**WHAT YOU WILL DO**
Whenever the word "sept" turns up in a line below, that line should be copied.

**Change detection data**
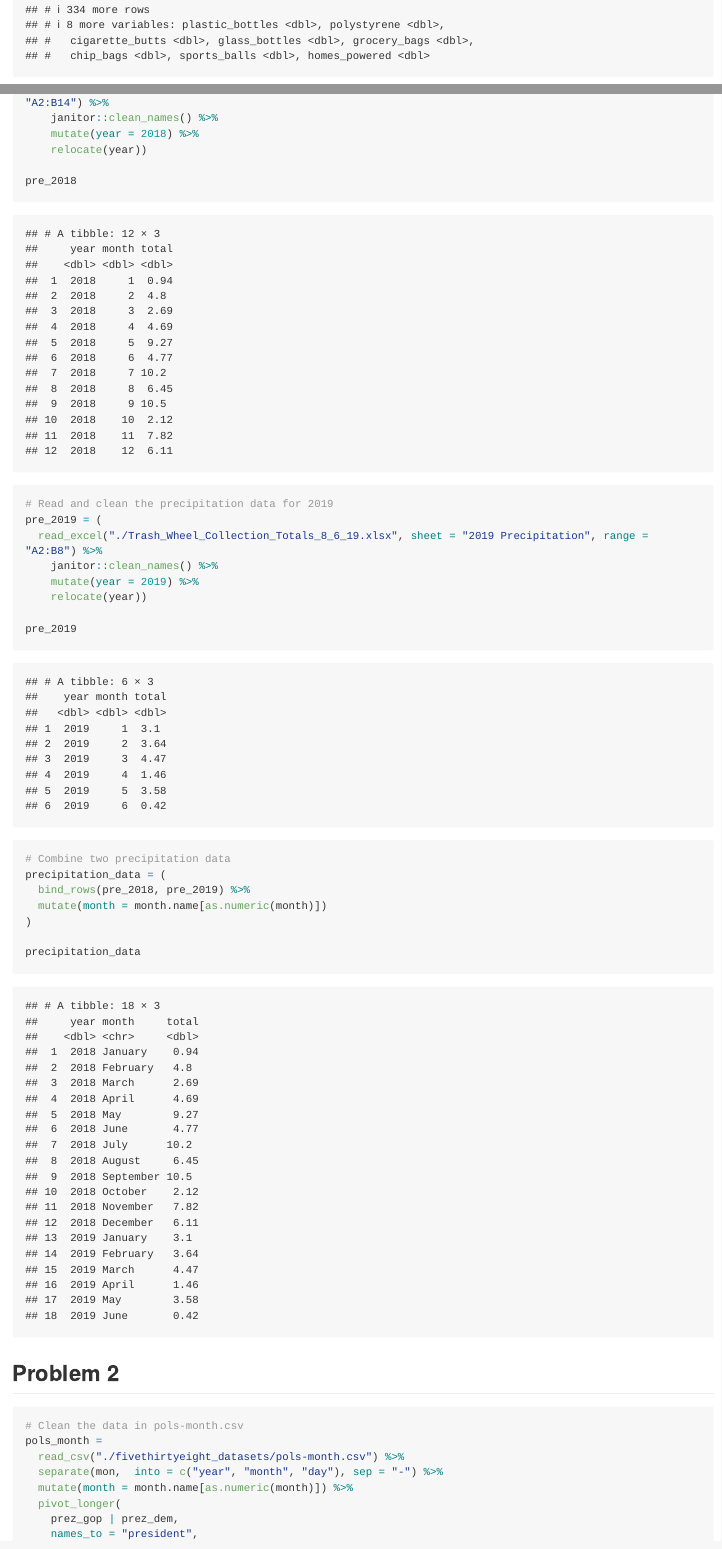
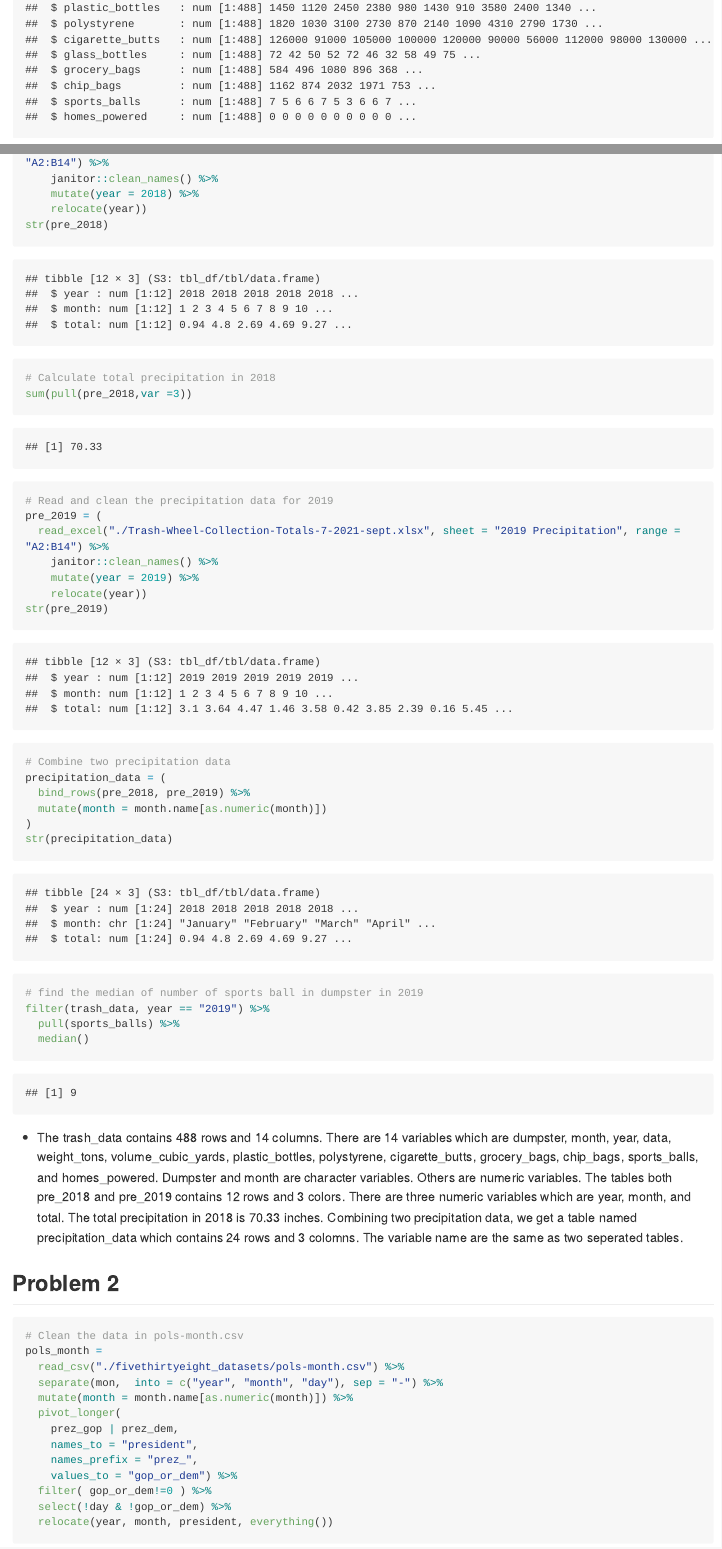
Before and after one commit to freyazeng076/p8105_hw2_yz4181, an R Markdown document (hw2_yz4181.Rmd): the page in a window 1100 px wide, from 1130 px down before the commit and from 1020 px down after it, so that both start at the same text, and a second part further down, joined at a grey line. Rendered offline with R 4.5, knitr and Pandoc, with nearby package versions; long lines of code are wrapped; column names are cleaned by a stand-in for the janitor package.

Commit message:
updated excel data for trash wheel

````diff
--- a/hw2_yz4181.Rmd
+++ b/hw2_yz4181.Rmd
@@ -31,26 +30,34 @@ pre_2018 = (
     janitor::clean_names() %>%
     mutate(year = 2018) %>%
     relocate(year))
+str(pre_2018)
 
-pre_2018
+# Calculate total precipitation in 2018
+sum(pull(pre_2018,var =3))
 
 # Read and clean the precipitation data for 2019
 pre_2019 = (
-  read_excel("./Trash_Wheel_Collection_Totals_8_6_19.xlsx", sheet = "2019 Precipitation", range = "A2:B8") %>%
+  read_excel("./Trash-Wheel-Collection-Totals-7-2021-sept.xlsx", sheet = "2019 Precipitation", range = "A2:B14") %>%
     janitor::clean_names() %>%
     mutate(year = 2019) %>%
     relocate(year))
-
-pre_2019
+str(pre_2019)
 
 # Combine two precipitation data
 precipitation_data = (
   bind_rows(pre_2018, pre_2019) %>%
   mutate(month = month.name[as.numeric(month)])
 )
+str(precipitation_data)
 
-precipitation_data
+# find the median of number of sports ball in dumpster in 2019
+filter(trash_data, year == "2019") %>%
+  pull(sports_balls) %>%
+  median()
 ```
+
+* The trash_data contains 488 rows and 14 columns. There are 14 variables which are dumpster, month, year, data, weight_tons, volume_cubic_yards, plastic_bottles, polystyrene, cigarette_butts, grocery_bags, chip_bags, sports_balls, and homes_powered. Dumpster and month are character variables. Others are numeric variables. The tables both pre_2018 and pre_2019 contains 12 rows and 3 colors. There are three numeric variables which are year, month, and total. The total precipitation in 2018 is 70.33 inches. Combining two precipitation data, we get a table named precipitation_data which contains 24 rows and 3 colomns. The variable name are the same as two seperated tables.
+
 ## Problem 2
 
 ```{r}
````
Also changed, not shown: Trash-Wheel-Collection-Totals-7-2021-sept.xlsx (added), Trash_Wheel_Collection_Totals_8_6_19.xlsx (deleted), hw2_yz4181.md, hw2_yz4181.Rmd (7 more changed lines), 1 other file.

**RESULT**
+  read_excel("./Trash-Wheel-Collection-Totals-7-2021-sept.xlsx", sheet = "2019 Precipitation", range = "A2:B14") %>%
Also changed, not shown: Trash-Wheel-Collection-Totals-7-2021-sept.xlsx (added), Trash_Wheel_Collection_Totals_8_6_19.xlsx (deleted), hw2_yz4181.md, hw2_yz4181.Rmd (7 more changed lines), 1 other file.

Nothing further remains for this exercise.